Few studies have shown that alcohol consumption can affect blood sugar levels which is true to have been believed over centuries. However, most people are skeptical about how alcohol consumption can potentially harm blood sugar levels. Can alcohol cause diabetes? OR can quitting alcohol reverse diabetes entirely?
Is Alcohol Safe For Diabetes?
According to scientific studies, alcohol is not considered entirely safe for people with diabetes. Experts and medical professionals suggest that the relation between alcohol and diabetes has never been beneficial, especially when the consumption is higher. However, occasional drinking in limited amounts does not drastically affect blood sugar levels.
How Is Alcohol Risky for Diabetes?
Alcohol indirectly impacts blood glucose levels in people with diabetes. Most alcoholic drinks have a very high glycemic index (GI). Thus, these beverages can drastically increase and spike blood sugar levels. It is caused due to the artificial sugar present in alcoholic drinks.
Can Quitting Alcohol Reverse Diabetes?
Diabetes is a lifestyle condition that must be managed through a healthy diet, medication, and regular exercise. Hence, while giving up alcohol cannot entirely reverse diabetes, abstaining for a short term has been proven to improve insulin resistance and lower blood sugar levels in moderate drinkers. Alcohol abstinence can reduce the risk of obesity, which further helps stabilize blood glucose levels.

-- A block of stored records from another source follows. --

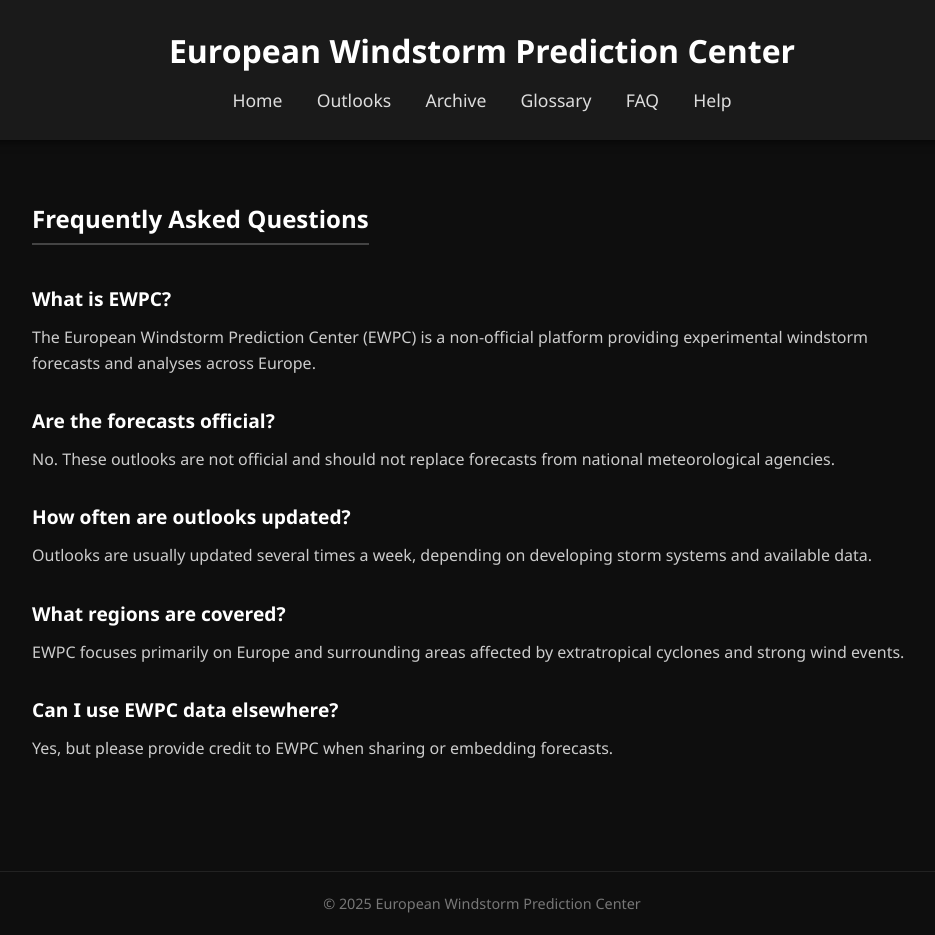
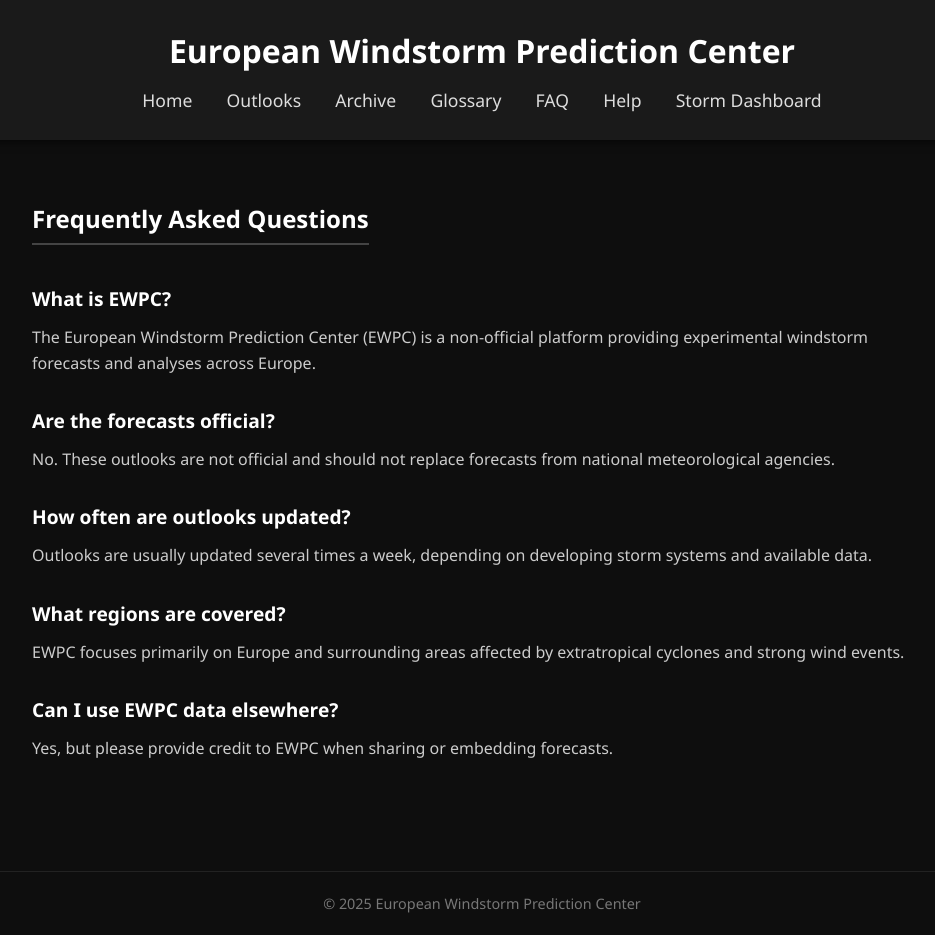
Before and after one commit to euwpc/ewpc.github.io-faq, a plain HTML site: page index.html in a window 1280 px wide. Shown: the whole page, without its empty margins (158-1093 px from the left). Drawn offline with Linux system fonts and the light colour scheme.

Commit message:
Update index.html

```diff
--- a/index.html
+++ b/index.html
@@ -97,6 +97,7 @@
       <a href="https://euwpc.github.io/ewpc.github.io-glossary/">Glossary</a>
       <a href="https://euwpc.github.io/ewpc.github.io-faq/">FAQ</a>
       <a href="https://euwpc.github.io/ewpc.github.io-help/">Help</a>
+      <a href="https://euwpc.github.io/ewpc.github.io-storm-intensity-dashboard/index.html">Storm Dashboard</a>
     </nav>
   </header>
 
```
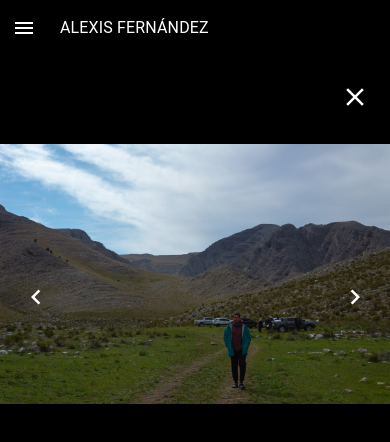
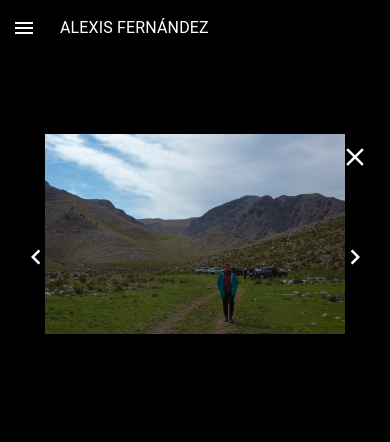
Before and after one commit to ipiccardo/PhotographPage, a React (Create React App) app: page /Galery in a window 390 px wide. Both pictures are taken after a click on the picture 116 px from the left and 366 px from the top of the page. Shown: the top 442 px of the page. Built offline with nearby package versions, Linux system fonts and the light colour scheme.

Commit message:
Haciendo pruebas con el tamaño de las singlesImages

```diff
--- a/src/Components/Galery/galery.css
+++ b/src/Components/Galery/galery.css
@@ -111,3 +111,10 @@ export const Galery = () => { */
     max-height: 400px;
   }
 }
+
+@media (max-width: 400px) {
+  .image {
+    max-height: 200px;
+    margin-top: 30px !important;
+  }
+}
```
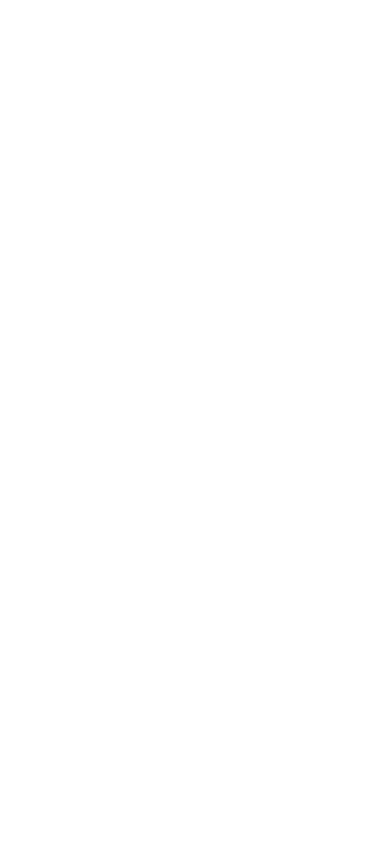
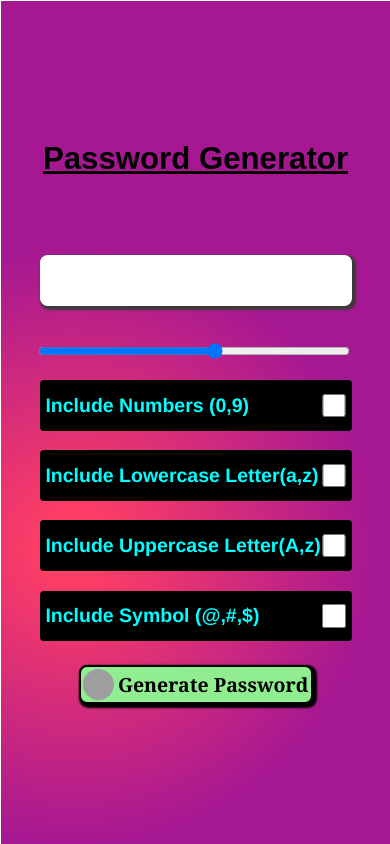
Before and after one commit to prashantbhoite123/Password-Generator, a plain HTML site: page index.html in a window 390 px wide. Drawn offline with Linux system fonts and the light colour scheme; grey boxes are pictures that could not be loaded.

Commit message:
project complit

```diff
--- a/index.html
+++ b/index.html
@@ -5,8 +5,47 @@
     <meta name="viewport" content="width=device-width, initial-scale=1.0" />
     <title>Password</title>
     <link rel="stylesheet" href="style.css" />
+    <link
+      rel="stylesheet"
+      href="https://cdnjs.cloudflare.com/ajax/libs/font-awesome/6.5.2/css/all.min.css"
+    />
   </head>
   <body>
+    <div class="container">
+      <div class="content">
+        <h2 class="Password-h1">Password Generator</h2>
+        <div class="use-con">
+          <div class="userVal"></div>
+          <div class="copyBtn"></div>
+        </div>
+        <input type="range" min="1" max="8" id="rangBtn" />
+        <ul>
+          <li>
+            Include Numbers (0,9)
+            <input type="checkbox" id="numberChe" />
+          </li>
+          <li>
+            Include Lowercase Letter(a,z)
+            <input type="checkbox" id="lowerChe" />
+          </li>
+          <li>
+            Include Uppercase Letter(A,z)
+            <input type="checkbox" id="UpperChe" />
+          </li>
+          <li>
+            Include Symbol (@,#,$)
+            <input type="checkbox" id="SymbolChe" />
+          </li>
+        </ul>
+        <button class="colorBtn">
+          <img
+            src="https://encrypted-tbn0.gstatic.com/images?q=tbn:ANd9GcQRTTnyOIWycfzgSe3M8QWYG6wFKrwaLUGUshqLip_Nsw&s"
+            alt=""
+          />
+          <p>Generate Password</p>
+        </button>
+      </div>
+    </div>
     <script src="script.js"></script>
   </body>
 </html>
--- a/script.js
+++ b/script.js
@@ -0,0 +1,60 @@
+const userVal = document.querySelector(".userVal");
+const generteCol = document.querySelector("button");
+const allinput = document.querySelectorAll("input");
+const copyBtn = document.querySelector(".copyBtn");
+console.log(copyBtn);
+
+const newInputs = Array.from(allinput);
+
+function checkval(inval) {
+  generteCol.addEventListener("click", (e) => {
+    e.target.innerHTML = "Change Password";
+    const sym = `a%bc!d!e*fh%i%$j%k*lm*n$#`;
+    const str = `abcdefghijklmnopqrstuvwxyz`;
+    const upper = `ABCDEFGHIJKLMNOPQRSTUVWXYZ`;
+    let lowerString = "";
+    let SymbolString = "";
+    let capital = "";
+    for (let i = 0; i < 8; i++) {
+      const lowerran = Math.floor(Math.random() * 8 + 1);
+      const symbol = Math.floor(Math.random() * 8 + 1);
+      const upperVal = Math.floor(Math.random() * 8 + 1);
+      capital += upper[upperVal];
+      lowerString += str[lowerran];
+      SymbolString += sym[symbol];
+    }
+    const speech = new SpeechSynthesisUtterance();
+    speech.text = "Paasword Generated";
+    window.speechSynthesis.speak(speech);
+    if (inval.target.id === "numberChe") {
+      userVal.innerHTML = `<div>${Math.floor(
+        Math.random() * 99999999 + 10000000
+      )}</div>`;
+      copyBtn.innerHTML = ` <i class="fa-regular fa-copy"></i>`;
+      speech.text = " Number Paasword Generated";
+    } else if (inval.target.id === "lowerChe") {
+      userVal.innerHTML = `<div>${lowerString}</div>`;
+      copyBtn.innerHTML = ` <i class="fa-regular fa-copy"></i>`;
+    } else if (inval.target.id === "UpperChe") {
+      userVal.innerHTML = `<div>${capital}</div>`;
+      copyBtn.innerHTML = ` <i class="fa-regular fa-copy"></i>`;
+    } else if (inval.target.id === "SymbolChe") {
+      userVal.innerHTML = `<div>   ${SymbolString}  </div>`;
+      copyBtn.innerHTML = ` <i class="fa-regular fa-copy"></i>`;
+    }
+  });
+}
+
+let foundcheked = false;
+newInputs.forEach((input) => {
+  input.addEventListener("input", (e) => {
+    checkval(e);
+  });
+});
+
+copyBtn.addEventListener("click", (e) => {
+  console.log("button was click");
+  copyBtn.innerHTML === `<i class="fa-solid fa-copy"></i>`
+    ? (copyBtn.innerHTML = `<i class="fa-regular fa-copy"></i>`)
+    : (copyBtn.innerHTML = `<i class="fa-solid fa-copy"></i>`);
+});
--- a/style.css
+++ b/style.css
@@ -0,0 +1,162 @@
+* {
+  padding: 0;
+  margin: 0;
+  box-sizing: border-box;
+}
+
+.container {
+  height: 100vh;
+  width: 100vw;
+  /* background-color: #212121; */
+  background-image: radial-gradient(
+    circle farthest-corner at 10% 20%,
+    rgba(100, 43, 115, 1) 0%,
+    rgba(4, 0, 4, 1) 90%
+  );
+  display: flex;
+  justify-content: center;
+  align-items: center;
+  flex-direction: column;
+}
+.Password-h1 {
+  font-family: Arial, Helvetica, sans-serif;
+  text-decoration: underline;
+  margin-bottom: 2vw;
+  color: #000;
+}
+
+.content {
+  display: flex;
+  justify-content: center;
+  flex-direction: column;
+  align-items: center;
+  /* background-color: pink; */
+  background-image: radial-gradient(
+    circle 325px at 19.2% 64.8%,
+    rgba(254, 62, 101, 1) 9.7%,
+    rgba(166, 24, 146, 1) 91.3%
+  );
+  width: 30vw;
+  height: 80vh;
+  box-shadow: 2px 2px 3px 3px #c58bb9;
+  border-top: 1px solid #fff;
+  border-left: 1px solid #fff;
+}
+.use-con {
+  padding: 1vw;
+  display: flex;
+  justify-content: space-between;
+  align-items: center;
+  background-color: white;
+  box-shadow: 2px 2px 2px 2px #3e3939;
+  font-size: 1.7vw;
+  font-weight: 700;
+  font-family: "Gill Sans", "Gill Sans MT", Calibri, "Trebuchet MS", sans-serif;
+  height: 3vw;
+  width: 25vw;
+  border-radius: 2vw;
+}
+
+li {
+  display: flex;
+  justify-content: space-between;
+  align-items: center;
+  text-align: center;
+  border-radius: 1vw;
+  list-style: none;
+  font-size: 1.3vw;
+  font-weight: 600;
+  font-family: "Franklin Gothic Medium", "Arial Narrow", Arial, sans-serif;
+  height: 3vw;
+  width: 25vw;
+  color: aqua;
+  background-color: black;
+  border: 2px solid black;
+  padding-left: 1vw;
+  margin-top: 2vw;
+}
+input {
+  cursor: pointer;
+  height: 1.5vw;
+  width: 1.5vw;
+  margin-right: 1vw;
+}
+.colorBtn {
+  cursor: pointer;
+  display: flex;
+  justify-content: space-around;
+  align-items: center;
+  font-size: 1.5vw;
+  font-weight: 600;
+  font-family: Cambria, Cochin, Georgia, Times, "Times New Roman", serif;
+  margin-top: 2vw;
+  border-radius: 2vw;
+  height: 3vw;
+  border: none;
+  background-color: lightgreen;
+  border: 2px solid black;
+  box-shadow: 2px 2px 2px 2px #000;
+  width: 20vw;
+}
+.colorBtn img {
+  color: lightgreen;
+  border-radius: 50%;
+  height: 2w;
+  width: 2vw;
+}
+#rangBtn {
+  height: 3vw;
+  width: 25vw;
+}
+.fa-regular {
+  cursor: pointer;
+}
+
+@media (max-width: 800px) {
+  .container {
+    height: 100vh;
+    width: 100vw;
+  }
+  .content {
+    /* display: flex; */
+    /* justify-content: space-between/; */
+    height: 100vh;
+    width: 100vw;
+  }
+  .Password-h1 {
+    margin-bottom: 20vw;
+    font-size: 8vw;
+    color: #000;
+  }
+  .use-con {
+    margin-bottom: 7vw;
+    font-size: 7vw;
+    height: 13vw;
+    width: 80vw;
+  }
+  li {
+    font-size: 5vw;
+    height: 13vw;
+    width: 80vw;
+    margin-top: 5vw;
+  }
+  input {
+    height: 6vw;
+    width: 6vw;
+  }
+  #rangBtn {
+    width: 80vw;
+    height: 5vw;
+    margin-top: 2vw;
+  }
+  .colorBtn {
+    margin-top: 6vw;
+    font-size: 5vw;
+    height: 10vw;
+    width: 60vw;
+  }
+  .colorBtn img {
+    height: 8vw;
+    width: 8vw;
+  }
+}
```
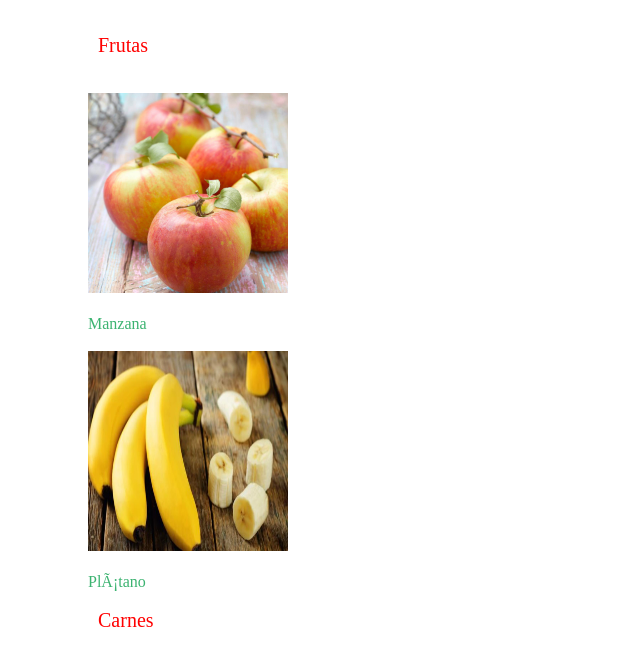
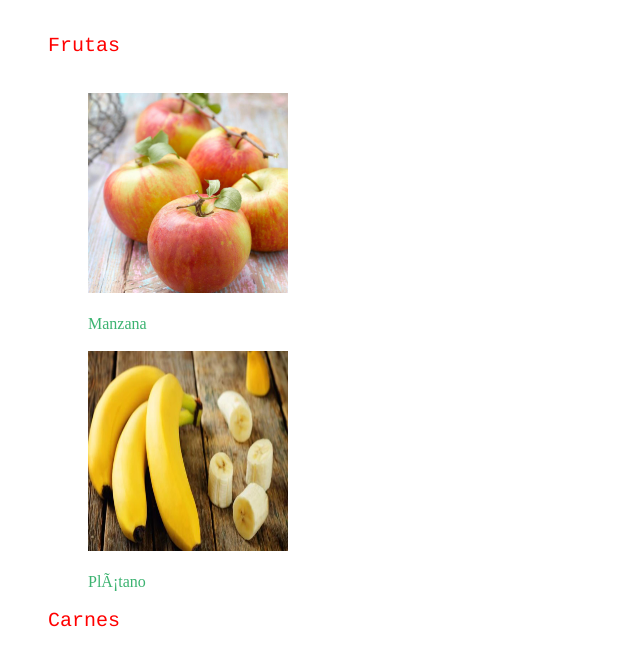
Before and after one commit to clch2409/Practices_HTML_CSS, a plain HTML site: page listaCompras/index.html in a window 1280 px wide. Shown: the part 126-791 px from the top of the page, without its empty margins (0-640 px from the left). Drawn offline with Linux system fonts and the light colour scheme.

Commit message:
le cambié el padding y la fuente al título de las compras

```diff
--- a/listaCompras/style.css
+++ b/listaCompras/style.css
@@ -13,7 +13,8 @@ img{
     color: red;
     font-size: 20px;
     list-style: none;
-    padding-left: 50px;
+    padding-left: 0px;
+    font-family: Courier;
 }
 .lista_item{
     color: mediumseagreen;
```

What Is The Safe Limit of Alcohol For Diabetic Patients?
Diabetic men can drink up to two alcoholic drinks a day, whereas diabetic women can drink one beverage a day. A drink can be five oz. of wine, 1½ oz. of liquor, or 12 oz. of beer. Also, do not mix alcohol with sugary beverages like cold drinks or sweet wine.
Risks of Over Consuming Alcohol For Diabetics
Excessive alcohol consumption can intensely affect significant organs, prompting extreme reactions. Within a few hours of drinking, alcohol can cause your blood sugar levels to drop. It may react with insulin and intensify your diabetes medication’s effects, causing dangerously low blood glucose levels or hypoglycemia.
- Nerve damage
- Slurred speech
- Heart damage
- Lung infection
- Liver damage
- Stomach pain and diarrhea
- Sexual dysfunction and infertility
- Thinning bones, muscles spasms, and numbness
Precautions To Be Taken by Diabetics While Consuming Alcohol
- Do not have multiple drinks or more than 30 ml liquor beverages in a one-day time frame.
- Drink liquor only with food, as the carbohydrates slow down the rate at which alcohol is absorbed, thus preventing blood sugar fluctuations.
- Drink slowly.
- Avoid ‘sweet’ blended beverages, sweet wines, or cordials to prevent glucose spikes.
- Mix alcohol with water, club pop, or delicate diet drinks.
Don’t Have Time To Read?
- According to experts, excessive alcoholic drinks for diabetics are not safe.
- Alcoholic drinks are rich in artificial sugar and have a high GI, which increases blood sugar levels.
- Abstain from alcohol to lower insulin resistance and reduce the risk of obesity, which helps stabilize blood sugar levels.
- Male diabetics must not consume over two alcoholic drinks per day, while female diabetics should not drink more than once per day.
- Alcohol can lead to sudden drops in blood sugar. It may react with insulin and diabetes medications to cause hypoglycemia. Other risks of overconsumption include liver damage, lung infection, fatigue, and pancreatitis.
- People with diabetes must drink alcohol only with food to slow its absorption and avoid sweet alcoholic beverages.
- Use Phable Care App to consult India’s leading diabetologists, order medicines, book lab tests, integrate Accu-Chek instant and other devices to get real-time remote care from the comfort of your home. Let’s treat diabetes together.
A regular intake of even a little alcohol can affect blood sugar levels. While quitting alcohol cannot reverse diabetes, abstaining has proven to be beneficial for lowering insulin resistance, even for a short period. It also reduces obesity risk, which helps stabilize glucose levels.
Alcohol in itself isn't exceptionally safe. The additional sugar in alcoholic drinks adversely impacts glucose levels in people with diabetes. Excessive consumption can react with insulin and diabetes medication to cause hypoglycemia.
Diabetic men can drink twice a day, whereas women can drink once daily. Closely monitoring blood glucose, drinking along with food, and having plain, unsweetened drinks are advised.
Diabetic men should stick to the safe limit of two drinks, whereas women should stick to one drink, i.e., five oz. of wine, 1½ oz. of liquor, or 12 oz. of beer. Avoid mixing with any sugary beverages like cold drinks or sweet wine.
The safest alcoholic drinks for diabetics are those with a low sugar or carb content. That includes light brews, red and white wine, refined spirits, and low-carb mixed drinks, as long as you stay away from sweet squeezes or syrups. Conventional mixed drinks, dessert wines, and cream alcohols will generally have higher sugar counts, which might spike glucose levels.